TASK DATA below:

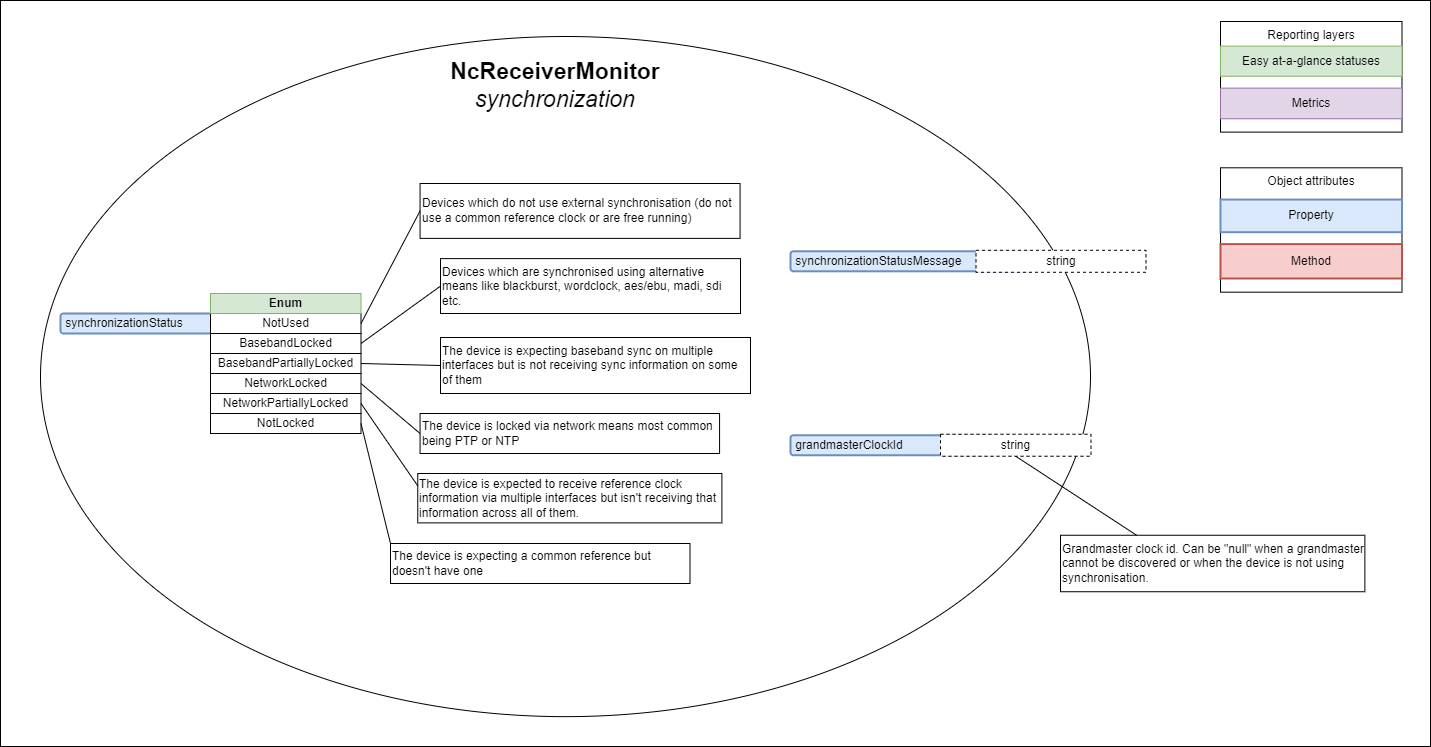
Earlier version of the draw.io export docs/images/receiver-model-synchronization.png (AMWA-TV/bcp-008-01). Source tidied: cells renumbered, new cells last; positions are measured from the earlier drawing's top-left corner, leaving out a move shared by most shapes.
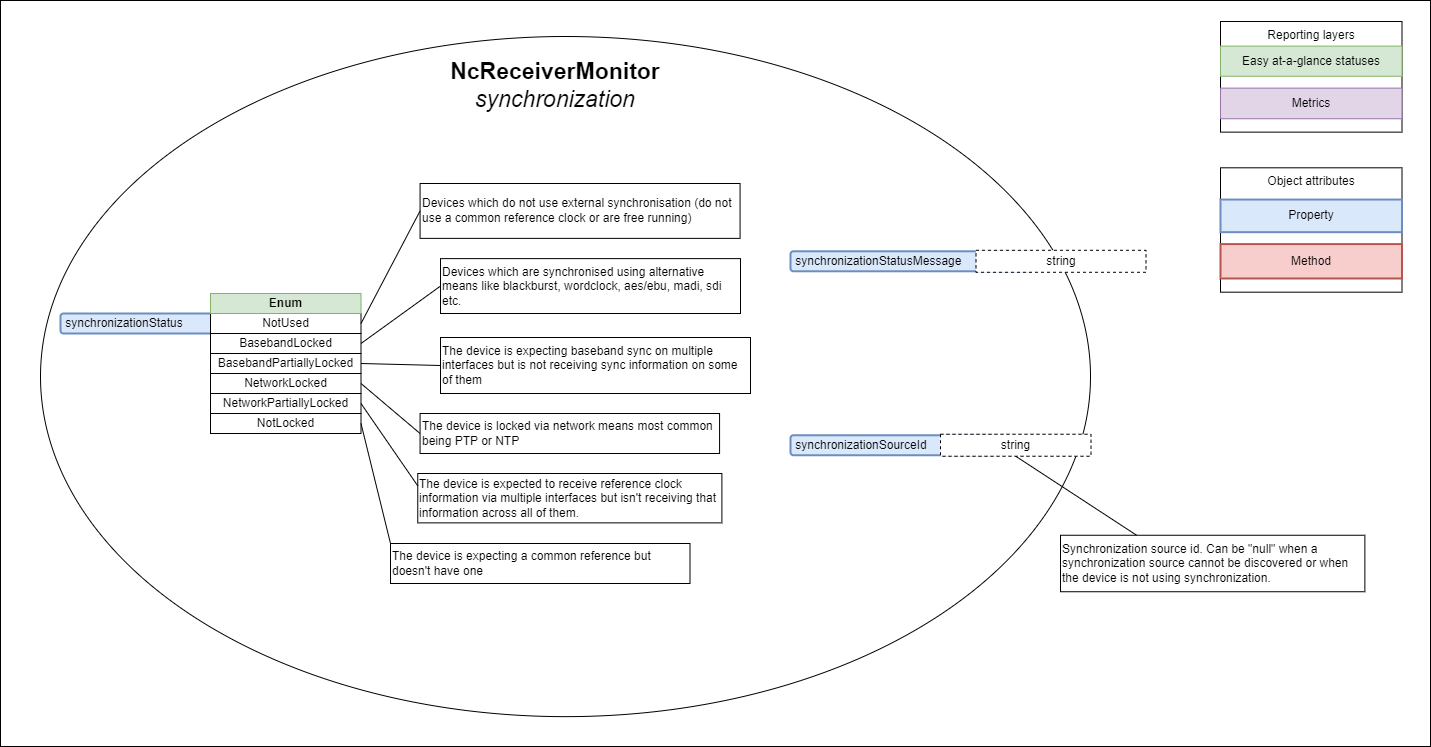
Later version of the same file.

Commit message:
Rename grandmasterClockId to synchronizationSourceId and change packet counter responses to arrays

What changed in the source:
```diff
@@ -41,7 +41,7 @@
     <mxCell id="14" value="NetworkLocked" style="rounded=0;whiteSpace=wrap;html=1;" parent="1" vertex="1">
       <mxGeometry x="210" y="373" width="150.5" height="20" as="geometry" />
     </mxCell>
-    <mxCell id="15" value="&amp;nbsp;grandmasterClockId" style="rounded=1;whiteSpace=wrap;html=1;align=left;fillColor=#dae8fc;strokeColor=#6c8ebf;strokeWidth=2;" parent="1" vertex="1">
+    <mxCell id="15" value="&amp;nbsp;&lt;span style=&quot;background-color: initial;&quot;&gt;synchronizationSourceId&lt;/span&gt;" style="rounded=1;whiteSpace=wrap;html=1;align=left;fillColor=#dae8fc;strokeColor=#6c8ebf;strokeWidth=2;" parent="1" vertex="1">
       <mxGeometry x="790" y="434.8" width="206.5" height="20" as="geometry" />
     </mxCell>
     <mxCell id="16" value="string" style="rounded=0;whiteSpace=wrap;html=1;dashed=1;" parent="1" vertex="1">
@@ -59,7 +59,7 @@
     <mxCell id="20" value="NotLocked" style="rounded=0;whiteSpace=wrap;html=1;" parent="1" vertex="1">
       <mxGeometry x="210" y="413" width="150.5" height="20" as="geometry" />
     </mxCell>
-    <mxCell id="21" value="Grandmaster clock id. Can be &quot;null&quot; when a grandmaster cannot be discovered or when the device is not using synchronisation." style="text;html=1;strokeColor=default;fillColor=default;align=left;verticalAlign=middle;whiteSpace=wrap;rounded=0;" parent="1" vertex="1">
+    <mxCell id="21" value="Synchronization source id. Can be &quot;null&quot; when a synchronization source cannot be discovered or when the device is not using synchronization." style="text;html=1;strokeColor=default;fillColor=default;align=left;verticalAlign=middle;whiteSpace=wrap;rounded=0;" parent="1" vertex="1">
       <mxGeometry x="1060" y="534.8" width="304.4" height="56.5" as="geometry" />
     </mxCell>
     <mxCell id="22" style="endArrow=none;html=1;rounded=0;entryX=0.25;entryY=0;entryDx=0;entryDy=0;exitX=0.5;exitY=1;exitDx=0;exitDy=0;" parent="1" edge="1" source="16" target="21">
```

End of TASK DATA.

YOUR GOAL = Show all lines above containing "height".

RESULT =
       <mxGeometry x="210" y="373" width="150.5" height="20" as="geometry" />
       <mxGeometry x="790" y="434.8" width="206.5" height="20" as="geometry" />
       <mxGeometry x="210" y="413" width="150.5" height="20" as="geometry" />
       <mxGeometry x="1060" y="534.8" width="304.4" height="56.5" as="geometry" />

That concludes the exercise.